Meanwhile, Moseley noted deliberations are still under way in Olympia over a statewide transportation funding package, as part of a “special” legislative session tied to the state’s 2014-15 biennial budget. Ferries would receive a bit of a revenue boost under proposals offered up by the House and by the Senate, but it would still require supplemental funding to cover a shortfall in the operations side of the agency’s expenditures, which typically totals roughly $132 million over two years, given the amount of service Ferries currently provides.
“The fact that they’re still talking is a good sign,” he said of the negotiations.
Moseley said the ferry system is also making headway in its three-year exploration of converting from diesel to liquefied natural gas as a primary fuel source, a cheaper and cleaner source of fuel used extensively in Norway and in Sweden to power ferries. The ferry system burns roughly 17.5 million gallons a year, and its fuel costs have nearly doubled over the past 12 years, consuming roughly 11 percent of the agency’s operational expenses in 2000, and 23 percent by 2012.
“Fuel is the fastest growing part of our operations budget,” he said.
Although Ferries earlier received approval by the United States Coast Guard on a preliminary LNG design, giving WSF a green light to delve deeper into a potential conversion, another round of Coast Guard approval on safety, risk mitigation and operating plans would be need even before WSF decides whether to invest in retrofitting existing boats or equipping new boats with LNG engines.
“A final decision has not been made but hurdles continued to be scaled,” Moseley said.
Construction of two new boats, both with 144-vehicle carrying capacity, is on time and “significantly” under budget, Moseley said.
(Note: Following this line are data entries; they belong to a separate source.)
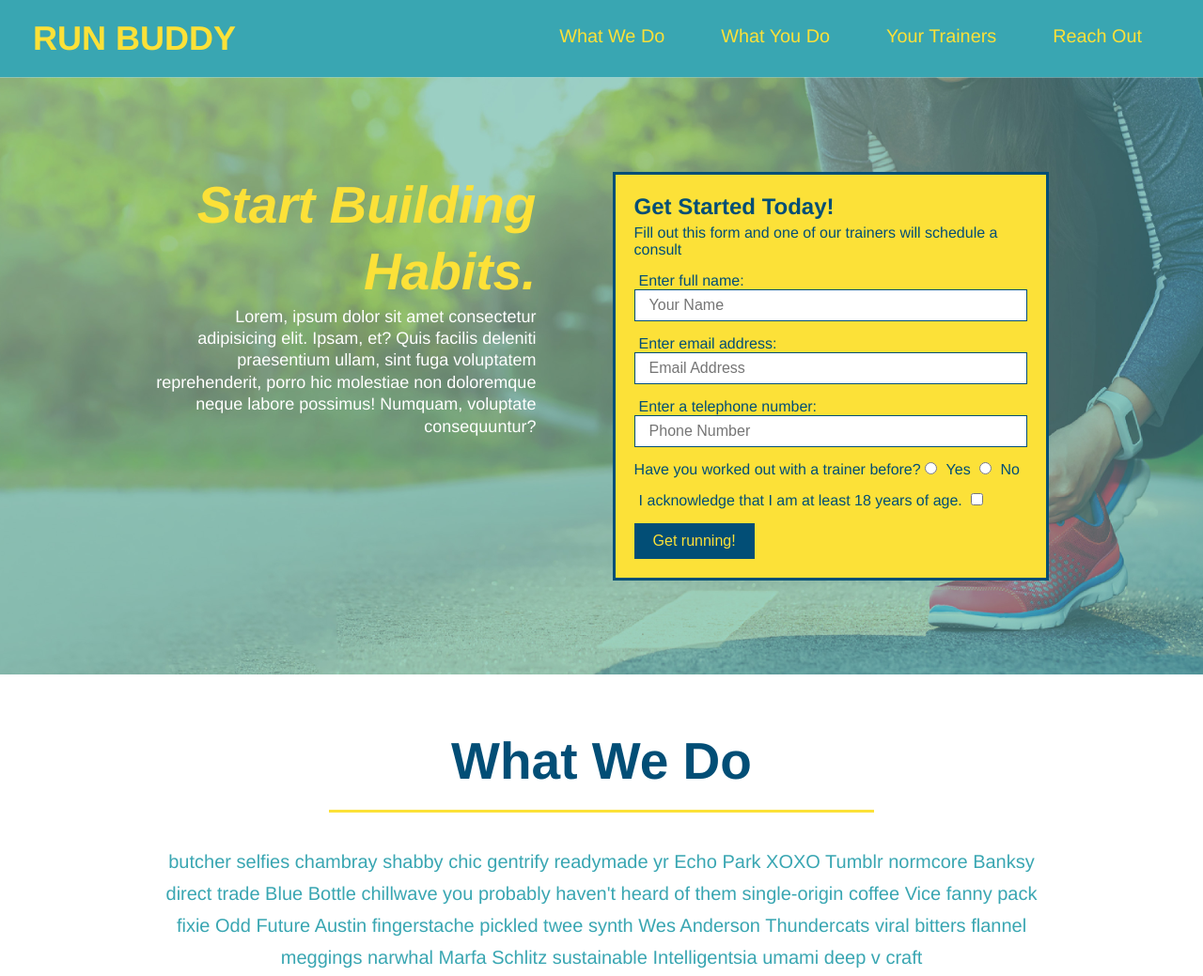
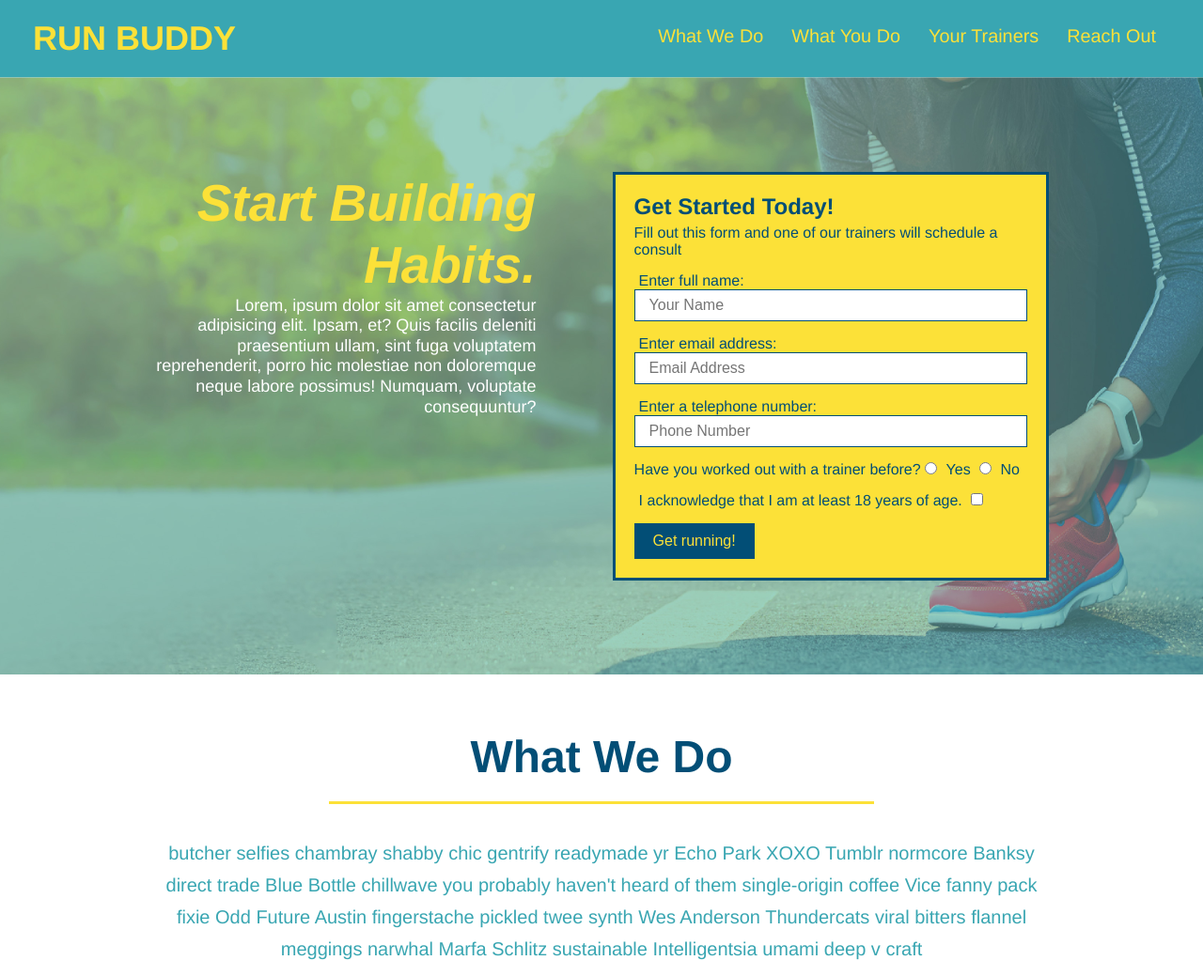
Before and after one commit to JohnNielsen1221/run-buddy, a plain HTML site: page index.html in a window 1280 px wide. Shown: the top 1039 px of the page at 94% size. Drawn offline with Linux system fonts and the light colour scheme.

Commit message:
tested media queries

```diff
--- a/assets/css/style.css
+++ b/assets/css/style.css
@@ -39,9 +39,9 @@ header nav ul {
     list-style: none;
 }
 header nav ul li a {
-    margin: 0 30px;
+    padding: 10pc 15px;
     font-weight: lighter;
-    font-size:1.55vw;
+    font-size: 1.55vw;
 }
 /* Header End*/
 
@@ -53,6 +53,7 @@ header nav ul li a {
     display: flex;
     justify-content: center;
     flex-wrap: wrap;
+    align-items: flex-start;
 }
 .hero-cta {
     width: 35%;
@@ -60,7 +61,7 @@ header nav ul li a {
     margin: 3.5%;
     color: #fff;
     font-size: 18px;
-    line-height: 1.3;
+    line-height: 1.2;
 }
 .hero-cta h2 {
     font-style: italic;
@@ -274,7 +275,7 @@ footer a {
 /* Footer End*/
 /* Utility Classes Section*/
 .section-title {
-    font-size: 55px;
+    font-size: 48px;
     color: #024e76;
     border-bottom:3px solid;
     padding-bottom: 20px;
@@ -298,3 +299,12 @@ footer a {
     display: flex;
 }
 /* Utility Classes End */
+/* MEDIA QUERY FOR SMALLER DESKTOP SCREENS AND SMALLER */
+@media screen and (max-width: 980px) {
+}
+/*MEDIA QUERY FOR TABLETS AND SMALLER*/
+@media screen and (max-width: 768px) {
+}
+/*MEDIA QUERY FOR MOBILE PHONES AND SMALLER */
+@media screen and (max-width: 575px) {
+}
--- a/index.html
+++ b/index.html
@@ -3,6 +3,7 @@
         <meta charset="UTF-8"/>
         <title>Run Buddy</title>
         <link rel="stylesheet" href="./assets/css/style.css"/>
+        <meta name="viewport" content="width=device-width, initial-scale=1.0" />
     </head>
     <body>
         <!-- navigation -->
```
Also changed, not shown: privacy-policy.html (+1 -0 lines).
The “Tokitae” is slated to begin service sometime this summer and the “Samish” should be ready in spring 2015. Should funding arrive for a third 144-auto, he said that boat would be in the San Juans full time.